*** Opening The input ***

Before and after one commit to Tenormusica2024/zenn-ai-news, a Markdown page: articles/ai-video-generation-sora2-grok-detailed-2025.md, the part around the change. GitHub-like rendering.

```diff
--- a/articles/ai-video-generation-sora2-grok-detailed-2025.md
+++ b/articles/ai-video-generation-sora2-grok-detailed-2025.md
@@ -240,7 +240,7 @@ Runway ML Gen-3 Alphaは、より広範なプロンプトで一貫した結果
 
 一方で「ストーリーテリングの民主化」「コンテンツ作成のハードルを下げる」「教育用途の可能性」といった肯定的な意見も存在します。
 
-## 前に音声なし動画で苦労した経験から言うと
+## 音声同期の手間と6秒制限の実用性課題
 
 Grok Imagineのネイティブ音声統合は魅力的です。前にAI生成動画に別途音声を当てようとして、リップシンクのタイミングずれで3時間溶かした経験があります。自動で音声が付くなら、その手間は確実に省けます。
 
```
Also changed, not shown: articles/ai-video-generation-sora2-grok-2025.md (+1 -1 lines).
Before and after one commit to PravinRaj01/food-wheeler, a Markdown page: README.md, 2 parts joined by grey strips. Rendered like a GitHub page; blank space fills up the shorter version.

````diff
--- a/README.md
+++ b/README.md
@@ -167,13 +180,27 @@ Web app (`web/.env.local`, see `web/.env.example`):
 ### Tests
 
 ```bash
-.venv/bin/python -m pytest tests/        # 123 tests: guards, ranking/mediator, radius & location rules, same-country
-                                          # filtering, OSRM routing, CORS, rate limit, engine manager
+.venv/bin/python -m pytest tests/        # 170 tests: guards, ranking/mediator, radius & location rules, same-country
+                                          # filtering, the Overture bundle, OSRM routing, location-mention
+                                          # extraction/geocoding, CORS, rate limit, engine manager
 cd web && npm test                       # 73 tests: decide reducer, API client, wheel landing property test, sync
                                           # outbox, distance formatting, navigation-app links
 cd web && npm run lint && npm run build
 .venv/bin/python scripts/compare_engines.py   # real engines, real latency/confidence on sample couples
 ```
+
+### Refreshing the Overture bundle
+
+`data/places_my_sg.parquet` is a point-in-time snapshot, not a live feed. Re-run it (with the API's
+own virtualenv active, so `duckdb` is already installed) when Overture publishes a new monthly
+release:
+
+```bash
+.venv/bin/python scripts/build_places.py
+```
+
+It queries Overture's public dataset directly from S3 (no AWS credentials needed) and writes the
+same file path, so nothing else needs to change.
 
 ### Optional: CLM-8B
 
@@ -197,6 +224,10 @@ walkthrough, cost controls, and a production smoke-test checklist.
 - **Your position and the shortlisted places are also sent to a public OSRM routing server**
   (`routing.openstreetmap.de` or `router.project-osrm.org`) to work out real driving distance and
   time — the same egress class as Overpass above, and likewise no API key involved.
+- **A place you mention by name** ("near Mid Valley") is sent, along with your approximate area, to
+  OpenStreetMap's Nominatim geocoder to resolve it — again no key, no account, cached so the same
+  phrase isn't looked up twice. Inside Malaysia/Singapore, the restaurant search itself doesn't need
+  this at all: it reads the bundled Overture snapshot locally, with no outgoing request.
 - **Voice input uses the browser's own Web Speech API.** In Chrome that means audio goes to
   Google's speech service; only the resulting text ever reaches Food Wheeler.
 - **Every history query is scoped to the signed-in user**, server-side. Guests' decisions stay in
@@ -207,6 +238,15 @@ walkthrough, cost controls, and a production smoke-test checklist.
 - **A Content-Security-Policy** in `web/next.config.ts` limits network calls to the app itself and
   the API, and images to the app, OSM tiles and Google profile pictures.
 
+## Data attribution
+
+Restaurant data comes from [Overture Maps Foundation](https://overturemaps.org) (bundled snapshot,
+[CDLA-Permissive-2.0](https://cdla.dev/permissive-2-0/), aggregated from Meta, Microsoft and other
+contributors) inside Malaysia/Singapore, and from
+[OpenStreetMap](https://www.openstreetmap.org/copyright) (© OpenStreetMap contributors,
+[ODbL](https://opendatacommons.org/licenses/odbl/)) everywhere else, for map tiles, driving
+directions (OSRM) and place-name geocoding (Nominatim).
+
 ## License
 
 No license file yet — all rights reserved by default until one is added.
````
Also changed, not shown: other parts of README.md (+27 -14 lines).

*** Closing The input ***

(Exercise description)
Copy out every line of the data in which the word "https" is found.

(Expected output)
+Restaurant data comes from [Overture Maps Foundation](https://overturemaps.org) (bundled snapshot,
+[CDLA-Permissive-2.0](https://cdla.dev/permissive-2-0/), aggregated from Meta, Microsoft and other
+[OpenStreetMap](https://www.openstreetmap.org/copyright) (© OpenStreetMap contributors,
+[ODbL](https://opendatacommons.org/licenses/odbl/)) everywhere else, for map tiles, driving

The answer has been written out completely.